uncle_fungus wrote:I've uploaded the list of commands here (with no annotations): http://fire-salamander.co.uk/uploads/Fo ... ess_nv.txt
Seperate commands are delimited by blank lines, and I've altered the cudainit step to remove the need for pasting into nano.


Thank you.
Now that I discovered putty all should be fine if I set up another box.

James
jcfuller
 
Posts: 28
Joined: Thu Oct 30, 2008 11:22 am
Location: Fort Edward, NY

Re: NVIDIA GPU2 Linux/WINE Headless Install Guide

Postby Hyperlife » Tue Nov 11, 2008 5:58 pm

bollix47 wrote:This appears to be an excellent quide. Thanks very much for creating it.

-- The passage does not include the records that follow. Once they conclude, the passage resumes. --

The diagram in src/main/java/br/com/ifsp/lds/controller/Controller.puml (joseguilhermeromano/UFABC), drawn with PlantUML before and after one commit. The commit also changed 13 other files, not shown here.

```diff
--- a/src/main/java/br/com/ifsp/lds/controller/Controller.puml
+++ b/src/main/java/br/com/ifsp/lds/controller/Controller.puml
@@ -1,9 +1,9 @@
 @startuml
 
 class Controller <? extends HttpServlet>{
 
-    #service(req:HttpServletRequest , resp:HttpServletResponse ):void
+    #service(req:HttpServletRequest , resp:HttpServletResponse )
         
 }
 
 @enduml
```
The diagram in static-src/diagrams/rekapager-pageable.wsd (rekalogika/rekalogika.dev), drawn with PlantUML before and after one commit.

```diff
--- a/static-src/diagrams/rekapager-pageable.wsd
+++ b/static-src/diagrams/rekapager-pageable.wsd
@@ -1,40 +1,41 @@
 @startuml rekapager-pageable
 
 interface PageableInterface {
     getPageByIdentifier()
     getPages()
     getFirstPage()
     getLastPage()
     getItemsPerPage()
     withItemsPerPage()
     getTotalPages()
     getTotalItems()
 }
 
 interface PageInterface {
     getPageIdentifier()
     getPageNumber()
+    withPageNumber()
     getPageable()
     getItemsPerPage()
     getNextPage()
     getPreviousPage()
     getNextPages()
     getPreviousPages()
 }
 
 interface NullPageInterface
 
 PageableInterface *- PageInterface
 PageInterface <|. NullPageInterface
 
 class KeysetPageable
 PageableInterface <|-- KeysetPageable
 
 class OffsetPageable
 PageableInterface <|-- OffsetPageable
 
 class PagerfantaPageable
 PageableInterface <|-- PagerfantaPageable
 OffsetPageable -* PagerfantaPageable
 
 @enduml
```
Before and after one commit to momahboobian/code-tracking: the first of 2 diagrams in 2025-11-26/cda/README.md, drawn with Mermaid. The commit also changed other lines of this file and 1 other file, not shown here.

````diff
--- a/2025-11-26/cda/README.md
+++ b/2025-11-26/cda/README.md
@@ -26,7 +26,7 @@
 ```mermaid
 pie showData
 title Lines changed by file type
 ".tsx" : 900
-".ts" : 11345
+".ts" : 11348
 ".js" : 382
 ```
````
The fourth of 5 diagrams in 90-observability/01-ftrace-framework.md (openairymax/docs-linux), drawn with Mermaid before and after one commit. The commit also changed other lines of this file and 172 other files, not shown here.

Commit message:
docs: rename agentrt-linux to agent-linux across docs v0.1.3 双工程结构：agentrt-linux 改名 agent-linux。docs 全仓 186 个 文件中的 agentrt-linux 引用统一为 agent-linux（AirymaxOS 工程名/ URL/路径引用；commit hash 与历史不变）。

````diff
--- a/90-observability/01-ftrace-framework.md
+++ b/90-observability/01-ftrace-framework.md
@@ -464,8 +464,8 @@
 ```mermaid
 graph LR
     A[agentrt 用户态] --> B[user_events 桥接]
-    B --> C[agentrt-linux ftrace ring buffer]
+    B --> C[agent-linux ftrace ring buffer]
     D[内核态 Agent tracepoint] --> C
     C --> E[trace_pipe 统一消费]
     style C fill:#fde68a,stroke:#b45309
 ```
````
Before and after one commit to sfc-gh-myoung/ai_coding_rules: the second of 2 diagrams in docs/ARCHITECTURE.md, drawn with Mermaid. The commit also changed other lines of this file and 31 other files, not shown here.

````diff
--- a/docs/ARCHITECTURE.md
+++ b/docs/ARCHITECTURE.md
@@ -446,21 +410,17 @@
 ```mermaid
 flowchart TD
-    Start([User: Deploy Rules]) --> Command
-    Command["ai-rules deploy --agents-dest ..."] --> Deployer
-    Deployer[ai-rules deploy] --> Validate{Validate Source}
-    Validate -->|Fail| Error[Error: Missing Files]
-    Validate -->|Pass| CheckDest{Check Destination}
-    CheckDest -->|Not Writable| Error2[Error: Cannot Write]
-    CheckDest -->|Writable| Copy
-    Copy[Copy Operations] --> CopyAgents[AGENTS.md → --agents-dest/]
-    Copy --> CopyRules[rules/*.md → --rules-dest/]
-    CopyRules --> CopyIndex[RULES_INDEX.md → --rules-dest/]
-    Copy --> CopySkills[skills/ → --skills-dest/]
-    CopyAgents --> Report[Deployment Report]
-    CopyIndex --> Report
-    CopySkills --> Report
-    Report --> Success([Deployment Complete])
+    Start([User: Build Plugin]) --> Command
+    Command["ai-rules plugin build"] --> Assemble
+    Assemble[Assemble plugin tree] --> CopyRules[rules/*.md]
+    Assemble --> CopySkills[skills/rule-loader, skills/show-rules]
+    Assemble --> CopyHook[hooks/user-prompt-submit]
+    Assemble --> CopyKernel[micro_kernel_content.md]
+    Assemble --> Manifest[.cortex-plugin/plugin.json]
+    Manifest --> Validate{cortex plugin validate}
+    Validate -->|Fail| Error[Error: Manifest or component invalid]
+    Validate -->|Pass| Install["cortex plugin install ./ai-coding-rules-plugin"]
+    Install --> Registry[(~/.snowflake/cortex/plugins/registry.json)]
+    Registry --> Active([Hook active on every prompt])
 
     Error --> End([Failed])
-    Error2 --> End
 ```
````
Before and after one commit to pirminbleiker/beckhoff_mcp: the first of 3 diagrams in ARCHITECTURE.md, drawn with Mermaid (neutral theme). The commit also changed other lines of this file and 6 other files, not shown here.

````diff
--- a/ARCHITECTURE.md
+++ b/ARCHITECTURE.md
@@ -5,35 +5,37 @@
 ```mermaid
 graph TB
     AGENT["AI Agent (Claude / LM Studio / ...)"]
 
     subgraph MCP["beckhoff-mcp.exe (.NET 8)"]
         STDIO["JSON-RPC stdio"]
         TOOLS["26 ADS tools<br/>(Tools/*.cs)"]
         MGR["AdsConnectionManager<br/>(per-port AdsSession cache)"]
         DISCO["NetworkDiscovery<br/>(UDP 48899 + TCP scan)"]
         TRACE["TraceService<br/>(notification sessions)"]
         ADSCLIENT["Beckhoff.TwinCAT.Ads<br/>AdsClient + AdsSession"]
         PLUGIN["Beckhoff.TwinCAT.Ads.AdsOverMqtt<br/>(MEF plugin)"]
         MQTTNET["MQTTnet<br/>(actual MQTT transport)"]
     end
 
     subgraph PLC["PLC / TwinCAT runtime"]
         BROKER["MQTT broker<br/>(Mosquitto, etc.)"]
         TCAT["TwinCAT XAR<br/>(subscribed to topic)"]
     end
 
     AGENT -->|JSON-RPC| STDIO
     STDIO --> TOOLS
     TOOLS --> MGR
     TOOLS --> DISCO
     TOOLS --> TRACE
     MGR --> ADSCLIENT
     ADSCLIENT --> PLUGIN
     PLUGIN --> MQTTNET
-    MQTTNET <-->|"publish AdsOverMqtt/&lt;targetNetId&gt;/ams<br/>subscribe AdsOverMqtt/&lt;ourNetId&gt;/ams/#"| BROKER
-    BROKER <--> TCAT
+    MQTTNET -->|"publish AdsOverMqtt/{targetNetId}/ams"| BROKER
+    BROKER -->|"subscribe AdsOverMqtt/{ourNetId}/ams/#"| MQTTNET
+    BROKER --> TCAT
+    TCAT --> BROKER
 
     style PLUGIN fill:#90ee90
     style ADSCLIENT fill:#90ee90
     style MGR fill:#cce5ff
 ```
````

Sorry if this question is not a sensible one, but if one is not running 'headless' and is running 'X' using Ubuntu 8.10 desktop version will this quide still work as expected? Any different steps other than not downloading and installing the server version?

If you haven't installed the NVIDIA driver, you'll need to restart X after installing it. I would shut X down before installation, though I'm not sure if this is necessary.

You should also be able to skip the cudainit file in Step 17 -- merely starting X once will create the devices in /dev for you. You will need to set the PATH environmental variable to include /usr/local/cuda/bin elsewhere (such as in /etc/environment).

Other than that, as shatteredsilicon mentioned, you should be able to simply start the client while running X.
User avatar
Hyperlife
 
Posts: 439
Joined: Sun Dec 02, 2007 7:38 am

Re: NVIDIA GPU2 Linux/WINE Headless Install Guide

Postby Hyperlife » Tue Nov 11, 2008 6:18 pm

shatteredsilicon wrote:A couple of points:
1) Look into using the NVreg_DeviceFileGID and NVreg_DeviceFileMode options on the kernel module (note: the latter expects a decimal paramter, standard UNIX permissions are usually specified in octal so make sure you do the conversion!). It will avoid the ugly manual creation of device nodes with permissions. The nVidia kernel module should handle that for us.

Thanks, I'll look into that. The script that creates the device nodes came from this post from an NVIDIA staffer, so I figured if they suggest it, it should work OK. Your suggestion does sound cleaner, though.
User avatar
Hyperlife
 
Posts: 439
Joined: Sun Dec 02, 2007 7:38 am

Next

Return to unOfficial Linux GPU (WINE wrapper) (3rd party support)

Who is online

Users browsing this forum: Yandex [Bot] and 0 guests